Local foundations have been extremely generous in their contributions to annual maintenance, and have done much of the heavy lifting to make our existing blueprint possible. While funding for in-lake work also comes from revenue generated by our member organizations (e.g., private donations, state budget allocations, governmental support), the foundations have formed a reliable core supporting this work for years. However, these organizations are not monoliths whose sole mission is to fund lake maintenance. They are discretionary. They each have their own financial considerations and fund a wide range of other valuable charity work that is not lake related. It is unrealistic to expect our local foundations to keep their contributions in lock-step with the steadily increasing and recurring costs of lake maintenance. As an example, costs for several plant management programs are projected to rise significantly in 2023 due to increases in fuel, materials, labor, etc. That means more money is needed just to do the same amount of work, let alone more work. Those same rising costs are hitting our community across the board, and increasing the amount of money needed to sustain the many different programs funded by our foundations.

Because this funding model does not provide the sustainability you might get from annual tax revenue, the Alliance and others continue to look for ways to shore up the long-term picture. One of the main things we do every year is assess a range of opportunities that are available for the lake and watershed, and craft them together in the most cohesive way possible. To help us achieve this we use a blueprint–an established process that engages potential funders, evaluates proposals, prioritizes projects, distributes grants, and evaluates outcomes. This blueprint has evolved and improved over time thanks to the generosity and vision of our local foundations, and community efforts. As an example, our Multi-Criteria Analysis Tool and 5-Year Implementation Strategy were developed and updated by outside consultants based on the current science, engineering, and technology of lake and watershed management while also incorporating stakeholder priorities.

These documents were designed to evaluate and prioritize projects by taking into account economic, environmental, and social factors. They are important pieces of our decision-making framework, which is employed each year by the local leaders that sit on our board of directors. In any given year, the funding opportunities may change. Levels may move up or down depending on a number of different factors, and it is our goal to direct the funds that are secured to the place where they can provide the most benefit to the lake and its users. Using the blueprint that the Alliance has built, we have steadily increased the funding passed along to our members. Since 2017, the amount of local dollars flowing through the Alliance to the lake and watershed has grown roughly ten-fold, from less than $100,000 to nearly $1 million in 2022. These annually distributed local dollars are complimented by millions in state, federal, and other county funds invested in the watershed.

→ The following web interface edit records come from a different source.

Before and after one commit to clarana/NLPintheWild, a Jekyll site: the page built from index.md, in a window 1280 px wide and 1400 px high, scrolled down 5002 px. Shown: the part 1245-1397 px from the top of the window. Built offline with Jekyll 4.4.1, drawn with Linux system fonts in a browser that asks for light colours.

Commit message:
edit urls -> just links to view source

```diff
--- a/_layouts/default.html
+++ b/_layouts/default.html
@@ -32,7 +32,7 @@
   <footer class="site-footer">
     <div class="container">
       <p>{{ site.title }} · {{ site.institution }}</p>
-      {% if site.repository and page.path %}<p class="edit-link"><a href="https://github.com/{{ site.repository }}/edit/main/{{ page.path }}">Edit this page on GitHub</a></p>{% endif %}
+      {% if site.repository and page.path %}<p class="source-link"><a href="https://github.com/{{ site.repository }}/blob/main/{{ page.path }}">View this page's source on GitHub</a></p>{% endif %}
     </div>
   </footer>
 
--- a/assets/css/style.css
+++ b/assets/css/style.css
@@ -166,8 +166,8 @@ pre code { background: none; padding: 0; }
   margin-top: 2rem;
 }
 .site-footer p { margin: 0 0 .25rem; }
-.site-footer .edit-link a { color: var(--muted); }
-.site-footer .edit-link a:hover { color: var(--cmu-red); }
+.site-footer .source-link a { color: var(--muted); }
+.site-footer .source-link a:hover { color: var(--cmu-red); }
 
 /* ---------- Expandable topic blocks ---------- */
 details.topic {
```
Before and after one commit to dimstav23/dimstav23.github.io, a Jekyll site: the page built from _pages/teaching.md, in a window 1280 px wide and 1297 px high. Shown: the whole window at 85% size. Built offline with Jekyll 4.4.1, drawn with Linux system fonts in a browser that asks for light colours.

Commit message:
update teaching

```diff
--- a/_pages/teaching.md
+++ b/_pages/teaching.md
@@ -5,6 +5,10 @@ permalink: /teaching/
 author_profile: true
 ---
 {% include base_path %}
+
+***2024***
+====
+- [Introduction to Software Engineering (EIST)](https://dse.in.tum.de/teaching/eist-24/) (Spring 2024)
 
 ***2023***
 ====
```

A lake tax district was one potential path forward to reduce the uncertainty in this funding picture and better sustain work that is needed each year, but now other options are being considered. Some feel that a boat user fee is one way to bring new sustainable revenue into the picture, while others view American Rescue Plan Act funds as a way to help in the near-term. As funding streams continue to be explored there are also opportunities to improve and enhance our plan of work to better address the challenges on the road ahead. Key attributes of the Alliance’s blueprint are that it is scalable, adaptable, and makes use of coordination and collaboration. In a relatively short period of time we have established and grown the consolidated local funding pool, directed resources based on shifting needs and dynamic conditions, built and grown partnerships, and consistently applied a framework to fund a significant portion of the work that benefits the lake and its users. There is progress to be made as we look to improve the consistent funding of work, as well as how it is planned, coordinated and integrated. Multitasking is common and critical in lake management. As such, it is important to evaluate how these two key pieces of the puzzle can fit together more snugly in the future, while at the same time making sure that our current resources and frameworks are put to good use in 2023.


Today's breaking news and more in your inbox

I'm interested in (please check all that apply)
Are you a paying subscriber to the newspaper? *

Starting at $2.99/week.

Subscribe Today